Bookmakers, who operate around 34,000 FOBTs in just under 9,000 high street betting shops in Britain, have enjoyed 17 years of high stakes roulette on machines that retain an average of 20% of all the cash that’s put in. Last year they generated £1.8bn – a figure that’s grown year on year. But the bookmakers introduced FOBTs illegally in 2001, claiming that because the server that determined the result of each spin was based outside the premises, it was the same as betting on a horse race. The regulator ducked a legal challenge, and FOBTs were legitimised in 2005 Gambling Act, on the condition that only four per betting shop would be permitted. This is why there are so many betting shops in clusters on our high streets.
The most recent Health Survey found 43% of FOBT users to be either problem or at-risk gamblers, but an analysis of loyalty card data by Landman Economics revealed that this figure could be as high as 80%. But there is a more sinister reason why it has taken so long for government to act. The bookmakers’ lobbying had been assisted in previous years by control of the research agenda.

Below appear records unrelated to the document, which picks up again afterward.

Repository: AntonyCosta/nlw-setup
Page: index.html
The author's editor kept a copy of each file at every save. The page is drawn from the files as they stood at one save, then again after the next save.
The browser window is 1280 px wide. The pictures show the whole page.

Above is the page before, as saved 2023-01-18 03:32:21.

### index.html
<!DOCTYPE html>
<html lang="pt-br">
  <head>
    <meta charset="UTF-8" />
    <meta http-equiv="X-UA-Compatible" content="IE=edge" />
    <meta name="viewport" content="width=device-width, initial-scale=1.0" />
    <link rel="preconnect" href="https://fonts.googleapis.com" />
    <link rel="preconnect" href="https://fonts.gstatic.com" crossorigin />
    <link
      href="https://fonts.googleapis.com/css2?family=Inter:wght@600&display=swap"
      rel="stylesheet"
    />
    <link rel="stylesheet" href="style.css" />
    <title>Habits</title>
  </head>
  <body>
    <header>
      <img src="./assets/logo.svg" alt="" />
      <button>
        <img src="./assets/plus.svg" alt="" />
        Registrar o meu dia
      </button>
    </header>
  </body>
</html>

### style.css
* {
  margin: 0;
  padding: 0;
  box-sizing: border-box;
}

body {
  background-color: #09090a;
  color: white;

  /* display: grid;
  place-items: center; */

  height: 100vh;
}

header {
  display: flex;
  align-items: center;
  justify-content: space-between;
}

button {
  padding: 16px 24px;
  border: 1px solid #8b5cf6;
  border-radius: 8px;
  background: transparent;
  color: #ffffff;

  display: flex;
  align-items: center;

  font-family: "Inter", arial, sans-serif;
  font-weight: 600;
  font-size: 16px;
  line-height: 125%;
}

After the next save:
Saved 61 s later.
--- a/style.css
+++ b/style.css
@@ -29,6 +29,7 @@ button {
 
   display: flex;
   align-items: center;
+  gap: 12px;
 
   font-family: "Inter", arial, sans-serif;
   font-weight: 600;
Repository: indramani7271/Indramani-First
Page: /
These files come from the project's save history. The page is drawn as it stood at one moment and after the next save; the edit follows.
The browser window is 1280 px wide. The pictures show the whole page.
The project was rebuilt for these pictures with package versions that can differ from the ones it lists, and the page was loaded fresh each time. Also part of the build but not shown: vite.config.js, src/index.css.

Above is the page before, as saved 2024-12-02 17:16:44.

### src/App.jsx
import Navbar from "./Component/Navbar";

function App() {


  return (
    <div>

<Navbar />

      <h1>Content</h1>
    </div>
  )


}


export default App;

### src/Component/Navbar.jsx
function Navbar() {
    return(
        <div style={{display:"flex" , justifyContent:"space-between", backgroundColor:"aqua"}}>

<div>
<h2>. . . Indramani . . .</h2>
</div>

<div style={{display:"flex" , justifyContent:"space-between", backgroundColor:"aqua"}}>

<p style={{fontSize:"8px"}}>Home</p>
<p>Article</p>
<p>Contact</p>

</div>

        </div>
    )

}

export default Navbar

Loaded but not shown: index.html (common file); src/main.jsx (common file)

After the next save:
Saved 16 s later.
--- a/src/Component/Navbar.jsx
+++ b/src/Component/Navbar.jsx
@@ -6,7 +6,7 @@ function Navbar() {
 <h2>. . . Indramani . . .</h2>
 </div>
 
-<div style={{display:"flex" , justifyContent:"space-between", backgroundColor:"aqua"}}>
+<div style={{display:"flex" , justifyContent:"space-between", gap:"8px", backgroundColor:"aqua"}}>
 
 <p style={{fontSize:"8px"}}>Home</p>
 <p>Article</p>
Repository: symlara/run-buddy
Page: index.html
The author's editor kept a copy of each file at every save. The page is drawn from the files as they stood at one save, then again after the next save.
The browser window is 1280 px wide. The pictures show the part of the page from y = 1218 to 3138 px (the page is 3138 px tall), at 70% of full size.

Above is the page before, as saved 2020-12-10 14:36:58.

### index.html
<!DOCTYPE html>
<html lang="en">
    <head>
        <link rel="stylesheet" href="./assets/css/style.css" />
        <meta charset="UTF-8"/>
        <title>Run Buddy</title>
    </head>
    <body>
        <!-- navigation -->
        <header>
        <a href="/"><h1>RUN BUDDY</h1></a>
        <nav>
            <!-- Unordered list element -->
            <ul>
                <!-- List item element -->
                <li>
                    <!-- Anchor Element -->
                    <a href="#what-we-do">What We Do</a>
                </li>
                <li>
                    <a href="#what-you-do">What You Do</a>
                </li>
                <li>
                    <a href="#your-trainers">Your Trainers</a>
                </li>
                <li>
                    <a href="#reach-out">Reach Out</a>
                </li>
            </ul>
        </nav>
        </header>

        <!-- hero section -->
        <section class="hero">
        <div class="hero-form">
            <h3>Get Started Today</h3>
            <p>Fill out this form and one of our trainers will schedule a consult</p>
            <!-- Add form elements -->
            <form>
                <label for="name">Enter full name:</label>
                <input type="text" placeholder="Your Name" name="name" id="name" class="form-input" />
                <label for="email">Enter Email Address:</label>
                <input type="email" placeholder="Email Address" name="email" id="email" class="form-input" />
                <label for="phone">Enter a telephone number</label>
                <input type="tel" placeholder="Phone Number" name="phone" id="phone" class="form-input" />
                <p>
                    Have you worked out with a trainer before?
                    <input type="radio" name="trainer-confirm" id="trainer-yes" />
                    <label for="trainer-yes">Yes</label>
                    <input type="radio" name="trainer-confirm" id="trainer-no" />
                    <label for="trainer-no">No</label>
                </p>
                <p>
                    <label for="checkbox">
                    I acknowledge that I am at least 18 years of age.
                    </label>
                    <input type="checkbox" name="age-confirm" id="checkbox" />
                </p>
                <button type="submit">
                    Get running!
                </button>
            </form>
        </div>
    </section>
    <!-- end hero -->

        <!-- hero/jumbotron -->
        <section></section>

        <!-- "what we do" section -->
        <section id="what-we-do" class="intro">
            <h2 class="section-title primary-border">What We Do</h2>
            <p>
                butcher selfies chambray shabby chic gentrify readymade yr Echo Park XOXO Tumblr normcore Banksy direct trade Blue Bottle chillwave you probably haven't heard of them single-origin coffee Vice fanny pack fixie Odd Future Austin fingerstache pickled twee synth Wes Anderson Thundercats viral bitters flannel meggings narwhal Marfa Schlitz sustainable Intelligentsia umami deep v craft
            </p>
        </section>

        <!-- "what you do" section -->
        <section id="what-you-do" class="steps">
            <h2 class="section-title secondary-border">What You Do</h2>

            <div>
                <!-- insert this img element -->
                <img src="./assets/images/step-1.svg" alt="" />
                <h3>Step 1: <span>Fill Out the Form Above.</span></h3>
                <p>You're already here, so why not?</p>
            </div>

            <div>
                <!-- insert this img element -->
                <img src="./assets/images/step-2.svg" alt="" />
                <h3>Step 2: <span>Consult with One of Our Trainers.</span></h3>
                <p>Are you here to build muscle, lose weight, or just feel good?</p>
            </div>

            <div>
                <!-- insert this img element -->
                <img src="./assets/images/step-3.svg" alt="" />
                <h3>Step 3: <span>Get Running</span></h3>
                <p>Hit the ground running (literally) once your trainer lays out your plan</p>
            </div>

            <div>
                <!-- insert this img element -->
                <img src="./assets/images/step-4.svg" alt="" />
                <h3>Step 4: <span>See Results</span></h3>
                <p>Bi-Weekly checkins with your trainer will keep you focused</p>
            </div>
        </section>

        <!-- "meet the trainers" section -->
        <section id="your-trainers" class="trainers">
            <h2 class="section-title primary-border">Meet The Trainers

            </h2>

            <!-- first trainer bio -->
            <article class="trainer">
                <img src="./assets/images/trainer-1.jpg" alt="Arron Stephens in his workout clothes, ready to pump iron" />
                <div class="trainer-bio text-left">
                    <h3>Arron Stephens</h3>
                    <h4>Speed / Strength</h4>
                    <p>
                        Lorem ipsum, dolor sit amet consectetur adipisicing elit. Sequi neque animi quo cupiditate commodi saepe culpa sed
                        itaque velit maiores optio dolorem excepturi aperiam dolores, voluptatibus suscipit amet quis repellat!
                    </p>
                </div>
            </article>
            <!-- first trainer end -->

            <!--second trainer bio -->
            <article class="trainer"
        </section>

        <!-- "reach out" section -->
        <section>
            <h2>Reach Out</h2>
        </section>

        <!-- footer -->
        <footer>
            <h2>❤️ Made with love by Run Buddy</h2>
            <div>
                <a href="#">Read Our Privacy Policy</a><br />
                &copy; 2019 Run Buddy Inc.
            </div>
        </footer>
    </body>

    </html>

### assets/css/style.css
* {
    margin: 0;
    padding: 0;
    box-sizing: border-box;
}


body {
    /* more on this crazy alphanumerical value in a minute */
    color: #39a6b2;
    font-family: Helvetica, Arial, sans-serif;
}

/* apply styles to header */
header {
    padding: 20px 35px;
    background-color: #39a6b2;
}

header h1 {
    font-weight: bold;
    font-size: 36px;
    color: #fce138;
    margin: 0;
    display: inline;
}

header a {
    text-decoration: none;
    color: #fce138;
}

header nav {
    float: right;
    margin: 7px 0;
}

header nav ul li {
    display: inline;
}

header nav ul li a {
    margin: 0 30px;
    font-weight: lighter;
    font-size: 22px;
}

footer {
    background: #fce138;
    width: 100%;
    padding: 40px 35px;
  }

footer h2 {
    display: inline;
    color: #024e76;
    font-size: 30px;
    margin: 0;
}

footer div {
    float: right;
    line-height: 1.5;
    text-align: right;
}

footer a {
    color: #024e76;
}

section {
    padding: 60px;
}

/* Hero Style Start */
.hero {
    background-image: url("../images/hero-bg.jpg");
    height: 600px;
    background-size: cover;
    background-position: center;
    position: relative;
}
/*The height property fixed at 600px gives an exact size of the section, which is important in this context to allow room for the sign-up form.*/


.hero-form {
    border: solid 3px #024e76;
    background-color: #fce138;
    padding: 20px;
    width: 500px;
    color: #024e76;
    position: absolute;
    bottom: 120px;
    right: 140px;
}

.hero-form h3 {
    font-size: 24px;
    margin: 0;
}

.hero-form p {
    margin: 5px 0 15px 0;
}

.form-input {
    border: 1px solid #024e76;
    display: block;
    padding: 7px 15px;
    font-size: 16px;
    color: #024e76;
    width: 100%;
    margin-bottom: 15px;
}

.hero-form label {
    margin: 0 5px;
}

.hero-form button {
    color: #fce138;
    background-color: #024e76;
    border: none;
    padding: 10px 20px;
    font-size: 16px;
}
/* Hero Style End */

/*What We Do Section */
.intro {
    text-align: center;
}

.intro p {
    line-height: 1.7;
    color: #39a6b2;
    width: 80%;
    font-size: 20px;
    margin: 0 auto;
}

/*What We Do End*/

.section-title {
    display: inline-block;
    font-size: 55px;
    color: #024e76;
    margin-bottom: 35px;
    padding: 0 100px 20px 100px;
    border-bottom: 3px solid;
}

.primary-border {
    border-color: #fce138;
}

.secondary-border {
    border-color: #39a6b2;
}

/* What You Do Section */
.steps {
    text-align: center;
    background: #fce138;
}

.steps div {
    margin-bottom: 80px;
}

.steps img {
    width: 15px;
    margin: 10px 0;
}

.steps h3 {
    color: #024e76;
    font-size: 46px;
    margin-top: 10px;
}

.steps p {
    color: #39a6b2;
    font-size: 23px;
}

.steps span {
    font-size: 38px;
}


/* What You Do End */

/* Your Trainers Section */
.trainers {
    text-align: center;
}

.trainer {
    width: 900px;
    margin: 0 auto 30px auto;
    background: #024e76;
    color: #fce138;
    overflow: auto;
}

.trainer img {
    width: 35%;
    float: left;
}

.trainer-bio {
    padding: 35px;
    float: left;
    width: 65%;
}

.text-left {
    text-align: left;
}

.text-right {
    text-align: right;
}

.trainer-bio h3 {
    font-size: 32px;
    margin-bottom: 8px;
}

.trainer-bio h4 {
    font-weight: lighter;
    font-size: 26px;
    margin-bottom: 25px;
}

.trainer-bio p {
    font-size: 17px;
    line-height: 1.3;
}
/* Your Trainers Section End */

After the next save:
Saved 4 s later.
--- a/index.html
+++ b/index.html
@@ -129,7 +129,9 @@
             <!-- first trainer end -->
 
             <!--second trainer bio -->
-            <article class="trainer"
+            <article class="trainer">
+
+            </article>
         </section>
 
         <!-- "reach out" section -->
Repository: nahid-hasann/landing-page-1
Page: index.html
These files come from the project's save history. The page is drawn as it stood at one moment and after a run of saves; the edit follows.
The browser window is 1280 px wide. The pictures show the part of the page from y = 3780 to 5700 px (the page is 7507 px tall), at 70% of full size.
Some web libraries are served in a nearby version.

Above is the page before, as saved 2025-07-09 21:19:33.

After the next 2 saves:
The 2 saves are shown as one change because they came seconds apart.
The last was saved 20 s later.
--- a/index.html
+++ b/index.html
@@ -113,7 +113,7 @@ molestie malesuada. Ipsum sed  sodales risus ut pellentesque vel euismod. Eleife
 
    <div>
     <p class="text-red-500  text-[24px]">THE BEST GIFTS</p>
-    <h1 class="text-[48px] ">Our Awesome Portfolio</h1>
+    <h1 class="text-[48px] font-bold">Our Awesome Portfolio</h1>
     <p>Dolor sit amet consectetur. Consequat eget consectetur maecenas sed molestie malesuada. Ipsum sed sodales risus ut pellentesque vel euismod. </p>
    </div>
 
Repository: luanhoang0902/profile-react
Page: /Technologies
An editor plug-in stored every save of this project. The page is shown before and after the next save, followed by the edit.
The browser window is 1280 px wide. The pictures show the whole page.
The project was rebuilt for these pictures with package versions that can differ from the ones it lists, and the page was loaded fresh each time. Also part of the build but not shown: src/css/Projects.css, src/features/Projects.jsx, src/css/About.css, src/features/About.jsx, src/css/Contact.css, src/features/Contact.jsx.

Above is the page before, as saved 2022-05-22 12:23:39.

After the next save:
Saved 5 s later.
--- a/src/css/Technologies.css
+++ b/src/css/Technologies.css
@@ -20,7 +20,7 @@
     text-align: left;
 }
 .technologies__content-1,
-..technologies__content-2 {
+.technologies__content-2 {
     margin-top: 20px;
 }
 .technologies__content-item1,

Neil Goulden, the Chair of the Association of British Bookmakers, was also the Chair of the Responsible Gambling Trust, the industry-funded charity that was tasked by the Coalition government to carry out research into FOBTs. But instead of focusing this research on the impact of the stake and game content on the betting shop customer demographic, the research sought to determine whether “harmful and non-harmful patterns of play could be distinguished from the data”, completely ignoring the role of the stake and game content on inducing and exacerbating problem gambling.
The Gambling Commission’s failure to provide definitive advice to government on what the appropriate stake should be, opting for “£30 or less”, was a reflection of the flaws in the Responsible Gambling Trust’s research parameters. But international research has been clear that a low maximum stake is the most effective means of reducing harm associated with a product.
Thankfully, with today’s decision, it is clear the government has taken this evidence into account. But the price for the delay has been paid in ever increasing gambling related harm and family breakdown. The government must enact the stake reduction as soon as possible. There are too many people to thank for their part in the success of the campaign, not least the Minister Tracey Crouch, who has pushed for this review since her appointment in 2015. Carolyn Harris, who led the All Party Parliamentary Group on FOBTs, campaigns from newspapers such as the Times, the Sunday People and the Daily Mail, Randeep Ramesh’s coverage in the Guardian when FOBTs were relatively unknown, cross-party Parliamentarians, Newham Council leading 93 local authorities in campaigning for £2 a spin, and think-tank Respublica.
When Stop the FOBTs started, there was much more of a stigma associated with gambling addiction than there is today. While there is still a long way to go in terms of parity of esteem with other addictions, the success of this campaign has depended on demonstrating that “responsible gambling” is not just about the individual, but also the gambling industry’s responsibility to provide products that are safe, and not disproportionately conducive to harm. Fairer Gambling has given a voice to the people most affected by such products – the gambling addicts. The impact on the government’s decision today of problem gamblers courageously telling their stories cannot be understated.
This victory is theirs, and for everyone else whose life has been torn apart by a gambling addiction caused by FOBTs – a product that should never have been permitted in the first place. The government should be commended for making the right decision. Fairer Gambling will continue to campaign against harmful gambling products, and with renewed vigour.